(Beginning of Available data)
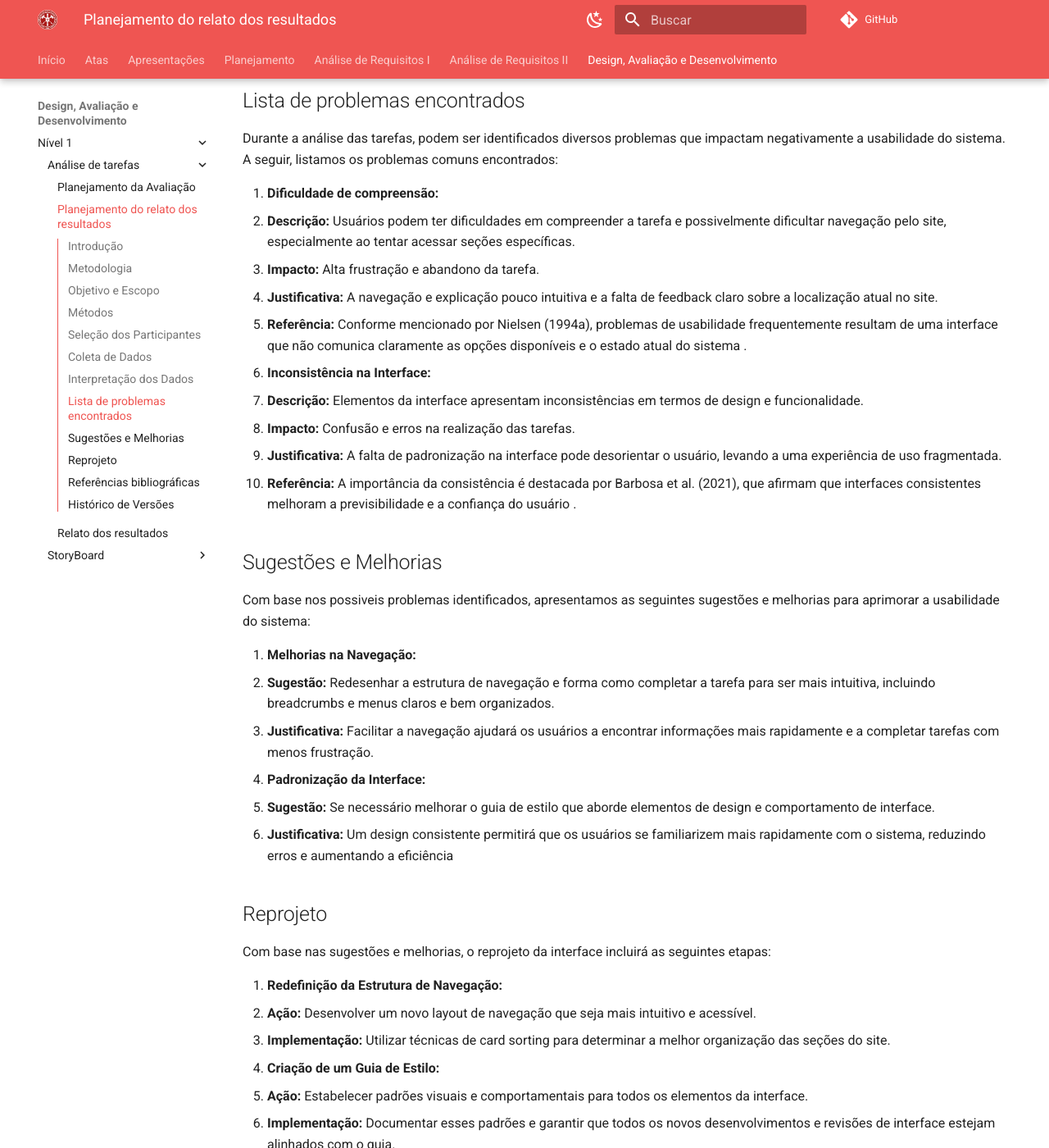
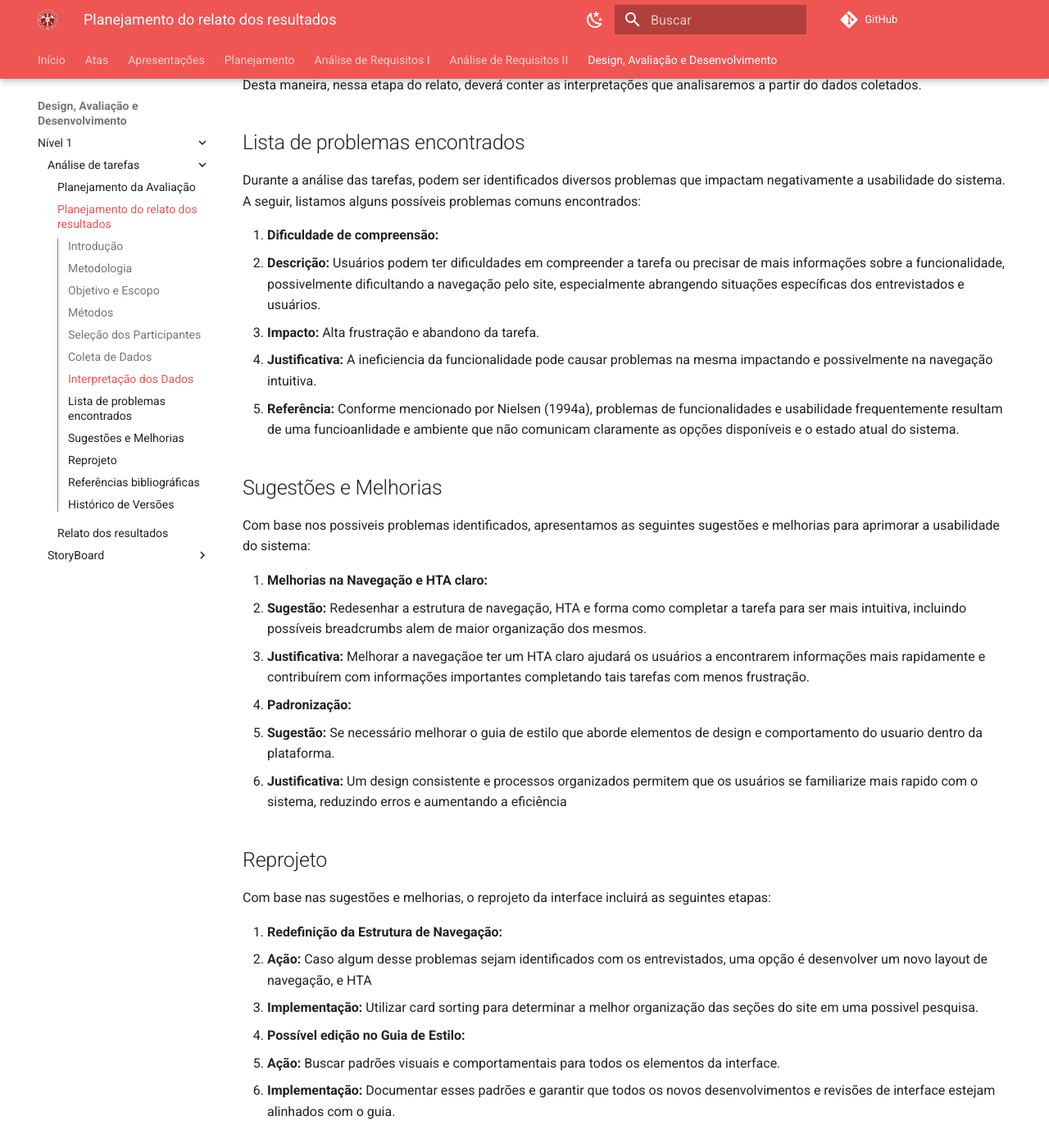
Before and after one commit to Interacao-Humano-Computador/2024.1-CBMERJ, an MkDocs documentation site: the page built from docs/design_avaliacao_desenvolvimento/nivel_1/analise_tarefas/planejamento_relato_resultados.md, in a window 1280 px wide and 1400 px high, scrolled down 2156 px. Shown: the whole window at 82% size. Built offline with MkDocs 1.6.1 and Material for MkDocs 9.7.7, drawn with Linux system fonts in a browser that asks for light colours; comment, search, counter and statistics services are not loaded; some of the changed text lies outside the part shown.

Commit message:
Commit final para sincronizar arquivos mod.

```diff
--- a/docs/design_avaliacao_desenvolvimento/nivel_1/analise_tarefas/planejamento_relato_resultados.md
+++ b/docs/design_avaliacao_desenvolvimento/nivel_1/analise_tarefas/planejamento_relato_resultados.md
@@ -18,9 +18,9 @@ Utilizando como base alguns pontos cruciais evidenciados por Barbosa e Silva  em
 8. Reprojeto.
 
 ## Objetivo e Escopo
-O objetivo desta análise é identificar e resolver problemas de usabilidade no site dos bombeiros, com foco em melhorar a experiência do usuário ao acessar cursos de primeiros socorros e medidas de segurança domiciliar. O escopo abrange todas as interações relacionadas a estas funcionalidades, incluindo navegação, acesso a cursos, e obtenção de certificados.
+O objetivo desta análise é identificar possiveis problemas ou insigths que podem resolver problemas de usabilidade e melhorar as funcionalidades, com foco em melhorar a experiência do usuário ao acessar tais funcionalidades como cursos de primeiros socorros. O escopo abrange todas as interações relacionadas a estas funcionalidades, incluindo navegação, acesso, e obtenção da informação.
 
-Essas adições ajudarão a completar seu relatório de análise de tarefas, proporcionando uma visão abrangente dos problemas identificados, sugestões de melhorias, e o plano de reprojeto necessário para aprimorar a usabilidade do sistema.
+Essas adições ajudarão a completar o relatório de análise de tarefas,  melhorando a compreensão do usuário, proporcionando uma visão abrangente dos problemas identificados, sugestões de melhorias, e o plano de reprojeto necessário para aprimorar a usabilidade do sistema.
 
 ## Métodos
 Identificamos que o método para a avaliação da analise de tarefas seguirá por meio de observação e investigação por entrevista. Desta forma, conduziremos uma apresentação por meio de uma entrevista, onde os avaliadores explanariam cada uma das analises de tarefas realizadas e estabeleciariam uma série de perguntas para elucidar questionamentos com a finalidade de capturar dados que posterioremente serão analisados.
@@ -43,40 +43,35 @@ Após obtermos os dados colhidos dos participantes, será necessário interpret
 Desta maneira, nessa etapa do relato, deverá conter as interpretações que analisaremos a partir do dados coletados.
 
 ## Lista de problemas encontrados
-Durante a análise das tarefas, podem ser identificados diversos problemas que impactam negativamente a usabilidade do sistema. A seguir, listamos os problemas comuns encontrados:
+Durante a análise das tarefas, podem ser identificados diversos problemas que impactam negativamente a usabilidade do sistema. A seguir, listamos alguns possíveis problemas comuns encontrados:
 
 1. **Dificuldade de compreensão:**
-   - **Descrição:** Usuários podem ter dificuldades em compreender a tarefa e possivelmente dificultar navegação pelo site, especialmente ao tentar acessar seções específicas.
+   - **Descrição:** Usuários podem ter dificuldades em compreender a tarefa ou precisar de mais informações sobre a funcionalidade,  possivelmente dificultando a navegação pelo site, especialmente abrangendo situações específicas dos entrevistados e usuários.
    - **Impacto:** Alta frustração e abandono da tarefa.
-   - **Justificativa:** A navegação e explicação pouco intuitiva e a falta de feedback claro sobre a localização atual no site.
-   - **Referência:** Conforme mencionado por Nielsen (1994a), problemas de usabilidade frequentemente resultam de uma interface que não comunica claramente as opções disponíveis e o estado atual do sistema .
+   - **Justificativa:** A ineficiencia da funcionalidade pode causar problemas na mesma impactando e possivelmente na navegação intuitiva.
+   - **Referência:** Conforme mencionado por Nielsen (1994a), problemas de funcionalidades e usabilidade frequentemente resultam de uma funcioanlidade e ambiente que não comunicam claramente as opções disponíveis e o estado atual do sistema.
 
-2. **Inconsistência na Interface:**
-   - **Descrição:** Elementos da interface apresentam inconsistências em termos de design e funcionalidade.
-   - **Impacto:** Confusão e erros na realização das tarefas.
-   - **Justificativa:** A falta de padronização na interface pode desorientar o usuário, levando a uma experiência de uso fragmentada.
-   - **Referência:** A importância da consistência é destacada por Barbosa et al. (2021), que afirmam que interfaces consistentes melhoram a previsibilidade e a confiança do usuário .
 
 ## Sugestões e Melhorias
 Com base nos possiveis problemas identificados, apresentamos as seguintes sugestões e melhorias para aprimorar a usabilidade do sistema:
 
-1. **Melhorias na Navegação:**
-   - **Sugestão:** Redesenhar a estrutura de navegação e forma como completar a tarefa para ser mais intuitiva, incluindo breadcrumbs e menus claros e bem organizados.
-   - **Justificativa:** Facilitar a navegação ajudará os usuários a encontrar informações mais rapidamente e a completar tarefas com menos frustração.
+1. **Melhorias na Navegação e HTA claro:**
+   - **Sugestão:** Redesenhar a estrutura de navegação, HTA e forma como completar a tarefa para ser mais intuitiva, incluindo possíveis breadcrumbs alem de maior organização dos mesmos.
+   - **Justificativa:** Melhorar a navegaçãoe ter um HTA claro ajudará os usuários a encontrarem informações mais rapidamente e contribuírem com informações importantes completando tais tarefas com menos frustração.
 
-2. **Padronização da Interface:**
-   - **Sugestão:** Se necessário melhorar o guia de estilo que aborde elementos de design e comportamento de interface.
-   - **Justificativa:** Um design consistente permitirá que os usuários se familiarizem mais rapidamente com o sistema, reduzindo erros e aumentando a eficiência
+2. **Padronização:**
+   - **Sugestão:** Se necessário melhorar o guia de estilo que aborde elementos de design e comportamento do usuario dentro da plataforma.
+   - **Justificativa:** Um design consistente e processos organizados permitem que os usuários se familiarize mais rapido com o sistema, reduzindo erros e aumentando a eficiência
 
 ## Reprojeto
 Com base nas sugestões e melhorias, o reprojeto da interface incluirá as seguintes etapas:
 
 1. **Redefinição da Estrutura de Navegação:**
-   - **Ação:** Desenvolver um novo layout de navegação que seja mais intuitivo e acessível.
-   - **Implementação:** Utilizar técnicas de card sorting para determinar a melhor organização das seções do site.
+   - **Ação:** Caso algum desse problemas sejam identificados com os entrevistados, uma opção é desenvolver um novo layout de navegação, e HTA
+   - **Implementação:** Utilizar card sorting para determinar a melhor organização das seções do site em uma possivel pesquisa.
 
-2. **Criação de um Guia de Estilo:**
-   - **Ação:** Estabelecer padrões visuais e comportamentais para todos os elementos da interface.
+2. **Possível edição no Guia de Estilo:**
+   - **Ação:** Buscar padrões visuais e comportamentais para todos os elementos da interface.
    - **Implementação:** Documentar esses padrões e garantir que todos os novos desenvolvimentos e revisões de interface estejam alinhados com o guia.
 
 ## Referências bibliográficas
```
(End of Available data)
(Beginning of Available data)
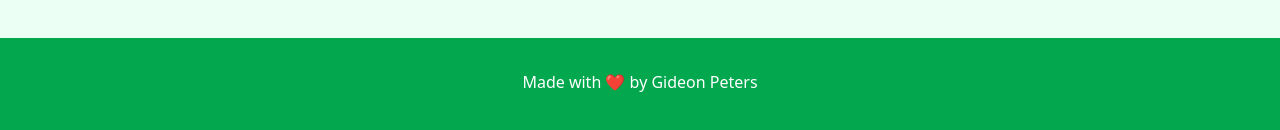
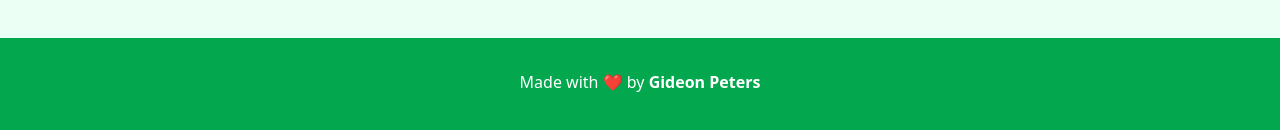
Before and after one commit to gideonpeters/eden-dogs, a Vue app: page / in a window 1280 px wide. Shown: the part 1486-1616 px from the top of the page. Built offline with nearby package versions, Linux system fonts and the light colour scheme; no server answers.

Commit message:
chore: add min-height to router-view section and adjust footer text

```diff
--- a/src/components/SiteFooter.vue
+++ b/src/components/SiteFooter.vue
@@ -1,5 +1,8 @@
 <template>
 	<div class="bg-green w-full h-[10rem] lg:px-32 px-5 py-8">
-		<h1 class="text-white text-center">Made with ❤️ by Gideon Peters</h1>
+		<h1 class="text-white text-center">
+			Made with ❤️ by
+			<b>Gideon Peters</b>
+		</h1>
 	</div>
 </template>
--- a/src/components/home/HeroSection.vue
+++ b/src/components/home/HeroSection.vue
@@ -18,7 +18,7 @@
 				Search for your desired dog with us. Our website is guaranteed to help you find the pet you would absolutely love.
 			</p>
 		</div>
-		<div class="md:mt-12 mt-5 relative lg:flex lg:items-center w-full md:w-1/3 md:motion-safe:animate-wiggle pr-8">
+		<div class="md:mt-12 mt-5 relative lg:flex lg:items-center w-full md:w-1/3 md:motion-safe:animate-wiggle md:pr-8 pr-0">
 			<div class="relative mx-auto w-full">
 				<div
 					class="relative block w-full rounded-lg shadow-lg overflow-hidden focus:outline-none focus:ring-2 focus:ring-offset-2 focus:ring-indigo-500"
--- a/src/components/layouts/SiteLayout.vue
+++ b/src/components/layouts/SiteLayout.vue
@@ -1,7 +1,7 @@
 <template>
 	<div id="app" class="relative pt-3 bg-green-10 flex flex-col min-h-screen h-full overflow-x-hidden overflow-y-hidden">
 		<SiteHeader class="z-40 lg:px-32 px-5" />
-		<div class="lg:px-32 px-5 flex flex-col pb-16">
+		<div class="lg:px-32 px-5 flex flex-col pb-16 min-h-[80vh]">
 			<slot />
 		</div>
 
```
(End of Available data)
(Beginning of Available data)
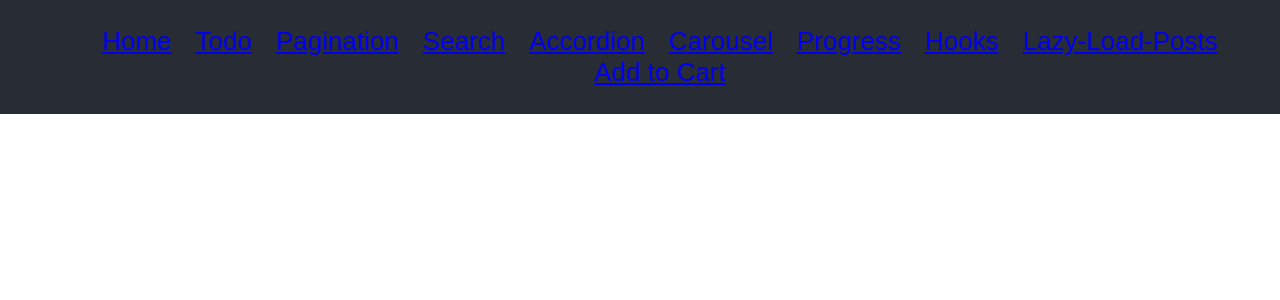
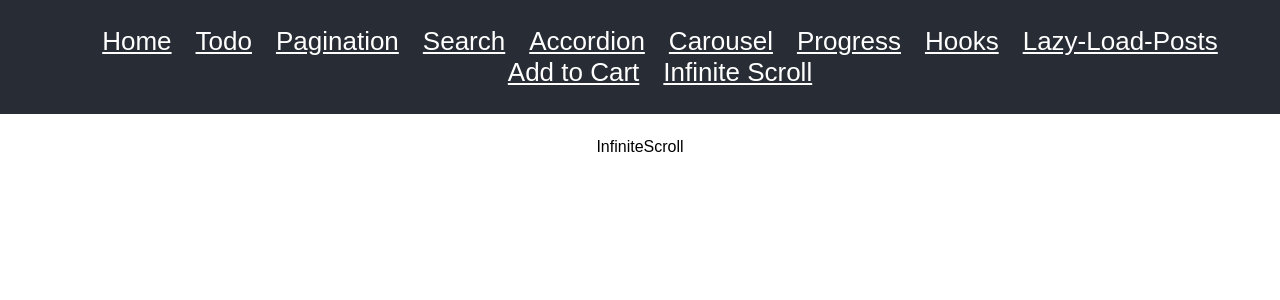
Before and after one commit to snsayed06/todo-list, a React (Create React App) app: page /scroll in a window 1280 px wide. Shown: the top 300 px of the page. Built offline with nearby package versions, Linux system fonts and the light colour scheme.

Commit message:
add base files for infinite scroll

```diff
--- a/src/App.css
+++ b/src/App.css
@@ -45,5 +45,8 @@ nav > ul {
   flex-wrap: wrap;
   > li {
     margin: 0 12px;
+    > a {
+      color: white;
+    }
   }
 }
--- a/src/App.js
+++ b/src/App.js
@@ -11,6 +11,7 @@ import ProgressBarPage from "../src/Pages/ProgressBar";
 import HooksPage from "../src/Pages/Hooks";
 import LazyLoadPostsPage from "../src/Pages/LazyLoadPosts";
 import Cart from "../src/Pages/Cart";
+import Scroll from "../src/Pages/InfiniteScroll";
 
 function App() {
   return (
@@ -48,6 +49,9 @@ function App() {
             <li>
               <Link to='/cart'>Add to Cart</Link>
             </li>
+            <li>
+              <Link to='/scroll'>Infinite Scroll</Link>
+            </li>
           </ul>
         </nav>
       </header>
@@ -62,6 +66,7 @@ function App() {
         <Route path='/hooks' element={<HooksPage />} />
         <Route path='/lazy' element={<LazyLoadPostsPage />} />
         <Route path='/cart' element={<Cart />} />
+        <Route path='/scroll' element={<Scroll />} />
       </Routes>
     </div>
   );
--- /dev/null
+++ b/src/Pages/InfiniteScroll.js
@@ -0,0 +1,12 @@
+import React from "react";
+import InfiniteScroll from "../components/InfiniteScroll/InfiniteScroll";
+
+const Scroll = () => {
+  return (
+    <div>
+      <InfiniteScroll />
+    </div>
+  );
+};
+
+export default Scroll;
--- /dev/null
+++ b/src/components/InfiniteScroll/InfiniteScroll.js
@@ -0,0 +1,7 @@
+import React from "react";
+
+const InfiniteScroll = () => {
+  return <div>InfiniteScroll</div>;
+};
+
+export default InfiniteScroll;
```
(End of Available data)
* Required action *
Gather each line of the records holding the string "from".

* Result *
Before and after one commit to Interacao-Humano-Computador/2024.1-CBMERJ, an MkDocs documentation site: the page built from docs/design_avaliacao_desenvolvimento/nivel_1/analise_tarefas/planejamento_relato_resultados.md, in a window 1280 px wide and 1400 px high, scrolled down 2156 px. Shown: the whole window at 82% size. Built offline with MkDocs 1.6.1 and Material for MkDocs 9.7.7, drawn with Linux system fonts in a browser that asks for light colours; comment, search, counter and statistics services are not loaded; some of the changed text lies outside the part shown.
Before and after one commit to gideonpeters/eden-dogs, a Vue app: page / in a window 1280 px wide. Shown: the part 1486-1616 px from the top of the page. Built offline with nearby package versions, Linux system fonts and the light colour scheme; no server answers.
@@ -11,6 +11,7 @@ import ProgressBarPage from "../src/Pages/ProgressBar";
 import HooksPage from "../src/Pages/Hooks";
 import LazyLoadPostsPage from "../src/Pages/LazyLoadPosts";
 import Cart from "../src/Pages/Cart";
+import Scroll from "../src/Pages/InfiniteScroll";
+import React from "react";
+import InfiniteScroll from "../components/InfiniteScroll/InfiniteScroll";
+import React from "react";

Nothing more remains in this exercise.